Translating one medium to another is incredibly difficult, even if the two are somewhat similar. That makes the ambition of Dragon Ball FighterZ, based on the incredibly popular anime riffing on Journey To The West, a bit daunting. It wants to be, as much as possible, a playable version of the beloved anime. And, to the credit of Arc System Works, they’ve pretty much done it. Not only that, they’ve managed to make a game accessible even if you’re not a fan, and a quite good fighting game into the bargain.
Hilariously, the game’s story mode, which serves as a broad tutorial, makes absolutely no effort to explain the franchise’s absurdly complicated backstory full of aliens, magic, and punching, and it pokes fun at the concept of licensed fighting games to boot. The Arc team just dumps you right into the game and asks you to roll with it; Goku, the noble protector of Earth, is forced out of his body by a mysterious presence (you, the player) and has to fight many, many clones of his closest friends and allies to rescue members of the team while discovering just why the franchise’s worst baddies are back. If you know the series at all, suffice to say that there’s a lot of respect for the franchise, but refreshingly everyone involved doesn’t take it too seriously. That said, the climb becomes steadily tougher and the stakes steadily higher as you play, forcing you to explore the game’s mechanics and pick your squad carefully.
Most arresting is the graphical attention to detail, which is so dedicated to the illusion of hand-drawn animation they even stutter the frame rates in cutscenes slightly to feel like animation movement. The illusion is not absolutely perfect, but unless you’re scrutinizing the game for details like the fluidity of camera movement or the depth of field of the backgrounds, you could probably convince somebody it was hand-drawn for a few minutes.
It helps that the game itself is a 2D fighter with a deep system that’s easy to pick up and play and that the game eases you into. Arc System Works, which has been around since the 8-bit days, has more or less made developing fighting games its bread and butter with the Blazblue and Guilty Gear franchises, and it brings that rigor to this game while loosening it up just enough to make it accessible. As you play through the story mode, it eases you into how to play the game, something other fighting games could stand to learn from. That said, they do guild the lily a bit too much; the cutscenes run a little long, there’s a mechanic where you only have so many “turns” to explore the map and complete the episode, and the leveling up mechanic is a bit more complex than it needs to be.
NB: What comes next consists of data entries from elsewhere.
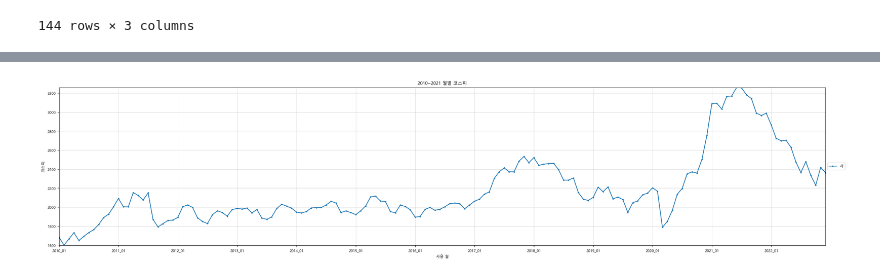
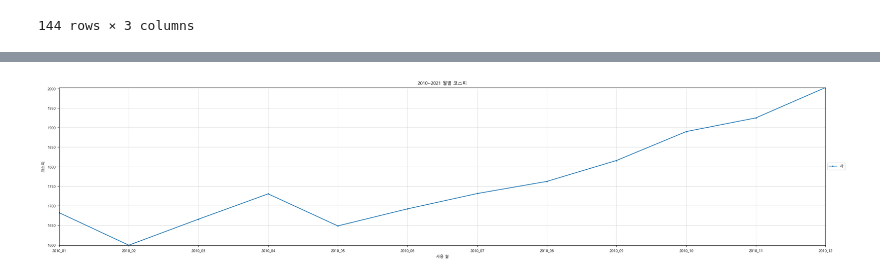
Before and after one commit to ThatHomr/project_2, a Jupyter notebook: project_2_file/z_ssh/data/전력 데이터/전력 데이터 시각화/전력_시각화_14차데이터.ipynb, the cells around one changed output, grey strips where cells are left out. Saved outputs shown, nothing was run; the diff lists cells and outputs as text; code cells hidden in the pictures.

```diff
--- a/project_2_file/z_ssh/data/전력 데이터/전력 데이터 시각화/전력_시각화_14차데이터.ipynb
+++ b/project_2_file/z_ssh/data/전력 데이터/전력 데이터 시각화/전력_시각화_14차데이터.ipynb
@@ -99,13 +227,19 @@ usage_plt(df_usage['년월'], df_usage['사용량'])
 # %%
-def kospi_plt(x_label, y_label):
+def kospi_plt(target_year):
     # X축 : 기간, Y축 : 코스피 평균
 
+    df_kospi = pd.read_csv('코스피 2차.csv')
+    df_kospi = df_kospi.drop(columns=['Unnamed: 0'])
+
+    label = df_kospi[df_kospi['연도'] == target_year]
 
     # 그래프 크기 설정
     plt.figure(figsize=(29, 6))
 
     # 데이터프레임을 이용하여 그래프 그리기
-    plt.plot(x_label, y_label, marker='o', markersize=2)
+    plt.plot(label['년월'], label['코스피 평균'], marker='o', markersize=2)
+
+
 
     # y축에 그리드 추가
     plt.grid(axis='y', linestyle='-', alpha=0.5)
@@ -122,7 +256,7 @@ def kospi_plt(x_label, y_label):
     plt.grid(axis='x', linestyle='-', alpha=0.4)
 
     # x축 값 조절
-    xticks = x_label[::12]
+    xticks = label['년월']
     plt.xticks(xticks)
 
     # y축 레이블 설정
@@ -134,7 +268,7 @@ def kospi_plt(x_label, y_label):
 
     # 그래프 출력
     plt.show()
-# %%
-kospi_plt(df_kospi['년월'], df_kospi['코스피 평균'])
-# %% [output]
-[figure, removed]
+# %%
+kospi_plt(2010)
+# %% [output]
+[figure, added]
```
Also changed, not shown: parts of 10 cells of this notebook, 1 other file.
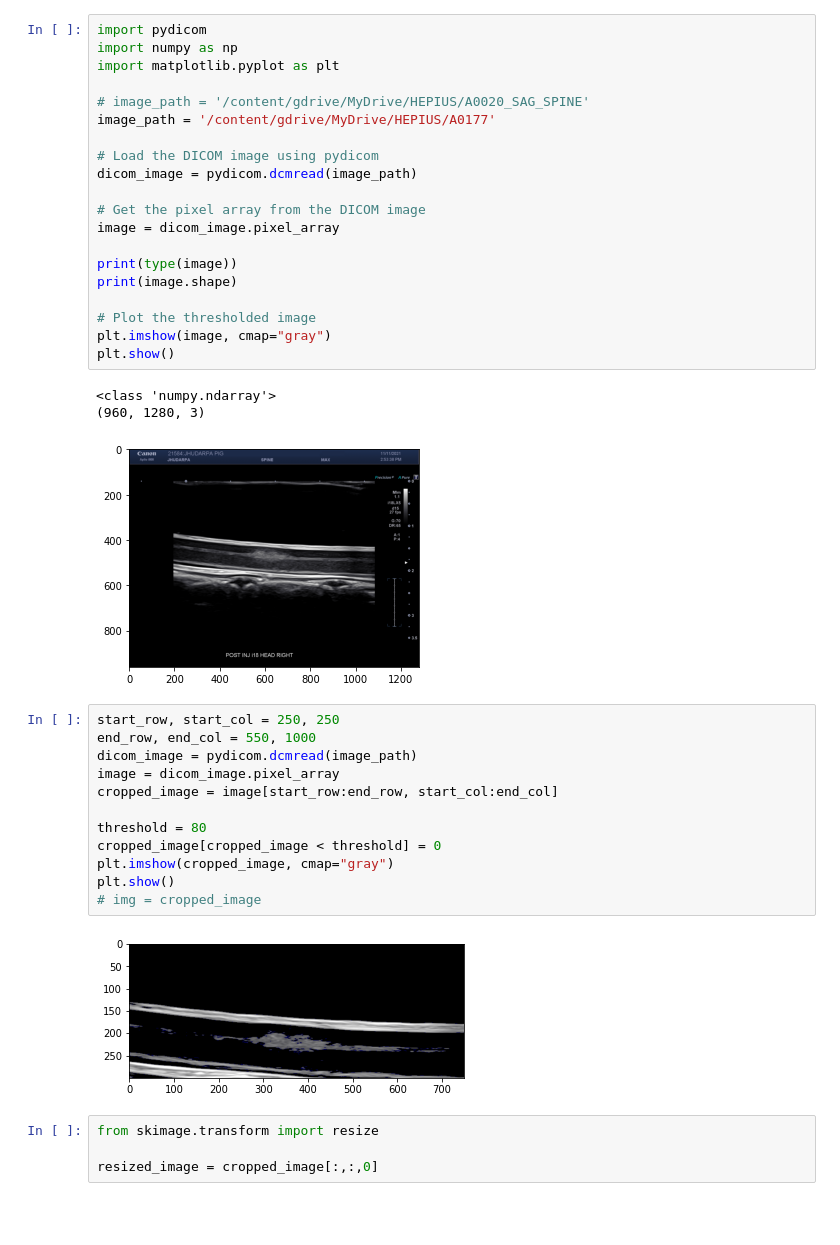
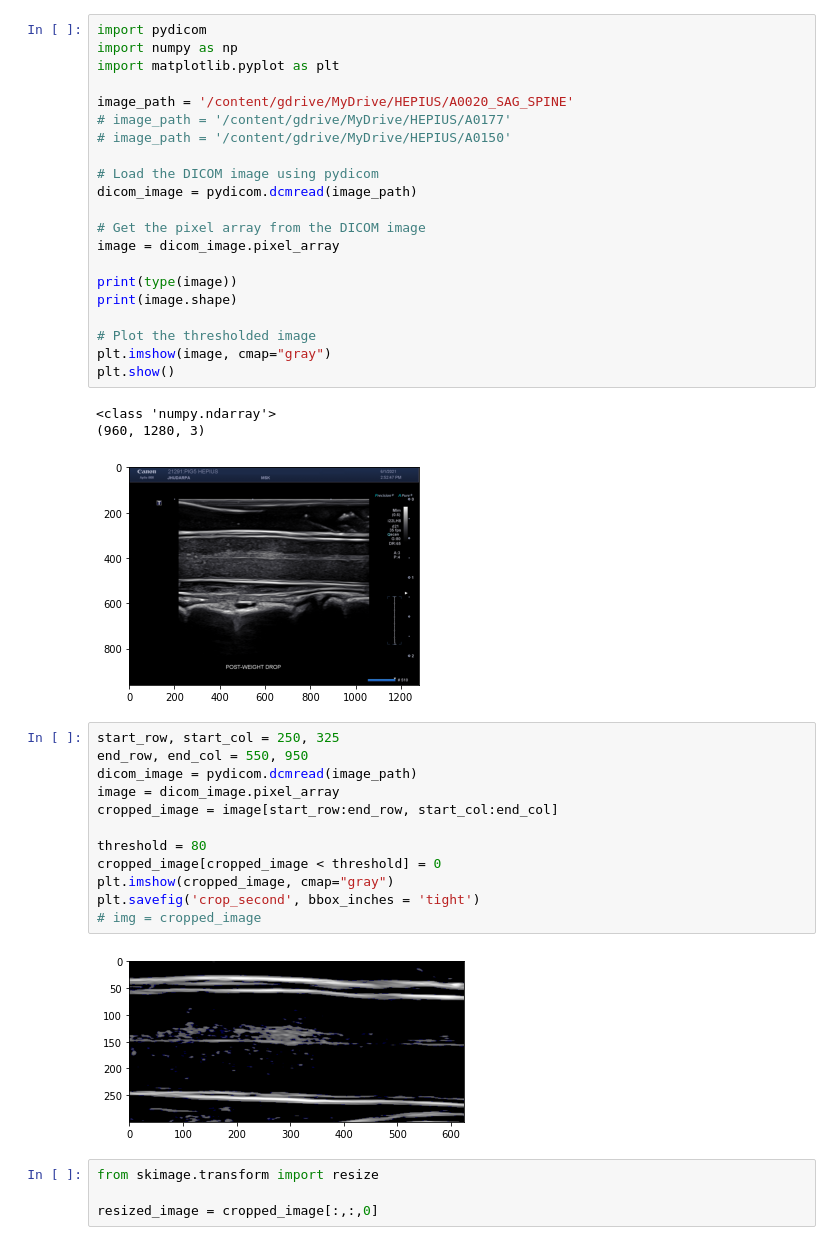
Before and after one commit to avishakumar21/optimal-placement, a Jupyter notebook: final_sagittal_seg_kunal.ipynb, the cells around one changed output. Drawn from its saved outputs; the diff is of its cells as text; blank space fills up the shorter version.

```diff
--- a/final_sagittal_seg_kunal.ipynb
+++ b/final_sagittal_seg_kunal.ipynb
@@ -17,8 +14,9 @@ import pydicom
 import numpy as np
 import matplotlib.pyplot as plt
 
-# image_path = '/content/gdrive/MyDrive/HEPIUS/A0020_SAG_SPINE'
-image_path = '/content/gdrive/MyDrive/HEPIUS/A0177'
+image_path = '/content/gdrive/MyDrive/HEPIUS/A0020_SAG_SPINE'
+# image_path = '/content/gdrive/MyDrive/HEPIUS/A0177'
+# image_path = '/content/gdrive/MyDrive/HEPIUS/A0150'
 
 # Load the DICOM image using pydicom
 dicom_image = pydicom.dcmread(image_path)
@@ -35,21 +33,21 @@ plt.show()
 # %% [output]
 <class 'numpy.ndarray'>
 (960, 1280, 3)
-[figure, old version]
+[figure, new version]
 # %%
-start_row, start_col = 250, 250
-end_row, end_col = 550, 1000
+start_row, start_col = 250, 325
+end_row, end_col = 550, 950
 dicom_image = pydicom.dcmread(image_path)
 image = dicom_image.pixel_array
 cropped_image = image[start_row:end_row, start_col:end_col]
 
 threshold = 80
 cropped_image[cropped_image < threshold] = 0
 plt.imshow(cropped_image, cmap="gray")
-plt.show()
+plt.savefig('crop_second', bbox_inches = 'tight')
 # img = cropped_image
 # %% [output]
-[figure, old version]
+[figure, new version]
 # %%
 from skimage.transform import resize
 
```
Also changed, not shown: parts of 6 cells of this notebook.
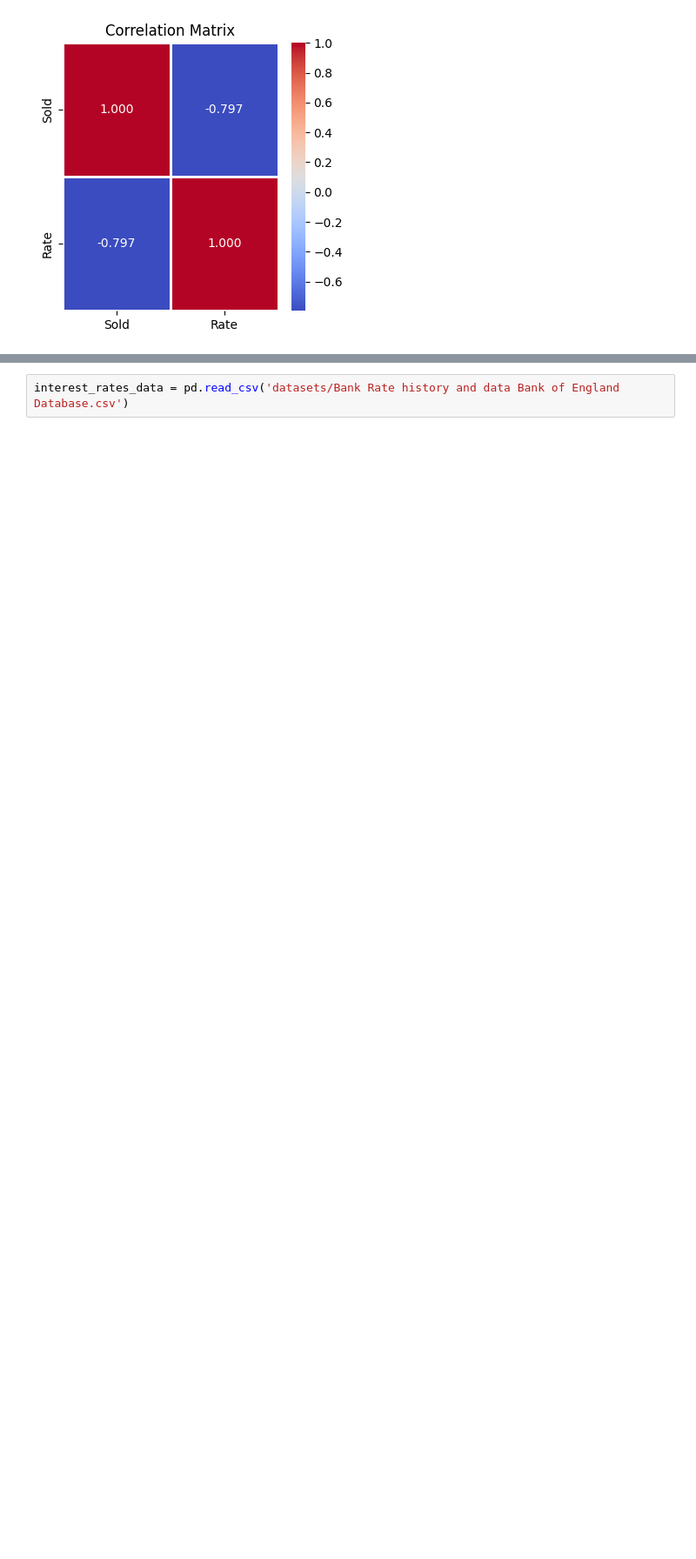
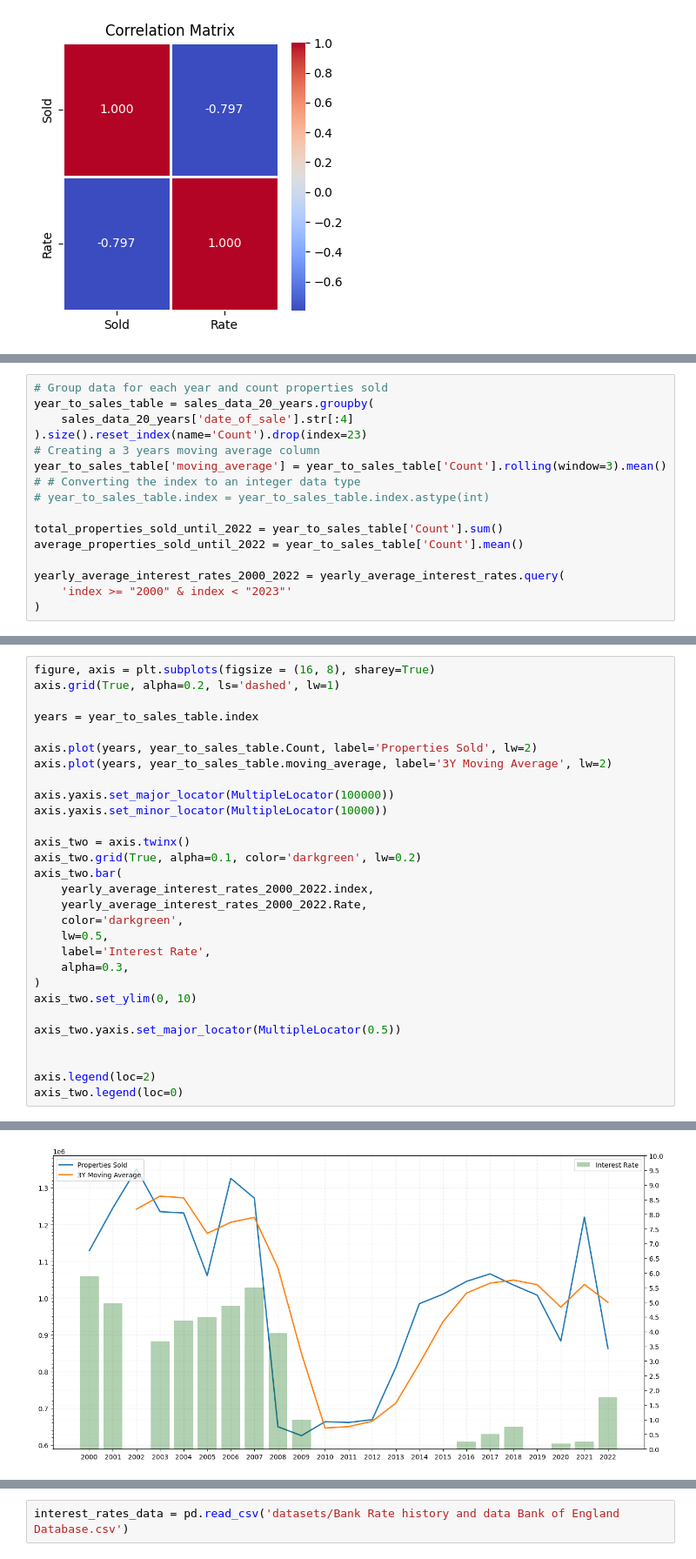
Before and after one commit to Dan-Mihaylov/Economic-Data-Analysis, a Jupyter notebook: uk_house_market_data_analysis.ipynb, the cells around one changed output, grey strips where cells are left out. Shown: that part at 87% size. Cells and saved outputs as stored; diff of their text form; blank space fills up the shorter version.

Commit message:
More information added
added more data and stuff

```diff
--- a/uk_house_market_data_analysis.ipynb
+++ b/uk_house_market_data_analysis.ipynb
@@ -237,0 +246,16 @@ sns.heatmap(correlation_matrix, annot=True, cmap='coolwarm', fmt=".3f", linewidt
+# %%
+# Group data for each year and count properties sold
+year_to_sales_table = sales_data_20_years.groupby(
+    sales_data_20_years['date_of_sale'].str[:4]
+).size().reset_index(name='Count').drop(index=23)
+# Creating a 3 years moving average column
+year_to_sales_table['moving_average'] = year_to_sales_table['Count'].rolling(window=3).mean()
+# # Converting the index to an integer data type
+# year_to_sales_table.index = year_to_sales_table.index.astype(int)
+
+total_properties_sold_until_2022 = year_to_sales_table['Count'].sum()
+average_properties_sold_until_2022 = year_to_sales_table['Count'].mean()
+
+yearly_average_interest_rates_2000_2022 = yearly_average_interest_rates.query(
+    'index >= "2000" & index < "2023"'
+)
@@ -237,0 +266,30 @@ sns.heatmap(correlation_matrix, annot=True, cmap='coolwarm', fmt=".3f", linewidt
+# %%
+figure, axis = plt.subplots(figsize = (16, 8), sharey=True)
+axis.grid(True, alpha=0.2, ls='dashed', lw=1)
+
+years = year_to_sales_table.index
+
+axis.plot(years, year_to_sales_table.Count, label='Properties Sold', lw=2)
+axis.plot(years, year_to_sales_table.moving_average, label='3Y Moving Average', lw=2)
+
+axis.yaxis.set_major_locator(MultipleLocator(100000))
+axis.yaxis.set_minor_locator(MultipleLocator(10000))
+
+axis_two = axis.twinx()
+axis_two.grid(True, alpha=0.1, color='darkgreen', lw=0.2)
+axis_two.bar(
+    yearly_average_interest_rates_2000_2022.index,
+    yearly_average_interest_rates_2000_2022.Rate,
+    color='darkgreen',
+    lw=0.5,
+    label='Interest Rate',
+    alpha=0.3,
+)
+axis_two.set_ylim(0, 10)
+
+axis_two.yaxis.set_major_locator(MultipleLocator(0.5))
+
+
+axis.legend(loc=2)
+axis_two.legend(loc=0)
+# %% [output]
@@ -237,0 +297 @@ sns.heatmap(correlation_matrix, annot=True, cmap='coolwarm', fmt=".3f", linewidt
+[figure, added]
```
Also changed, not shown: parts of 4 cells of this notebook.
To some degree, Dragon Ball FighterZ is limited by both its genre and its license. It’s never going to be any magazine’s game of the year. But it’s so polished and so fun to play for both fans and casual fighting game players alike, that it’s worth keeping on the shelf or taking on as a legit single player challenge.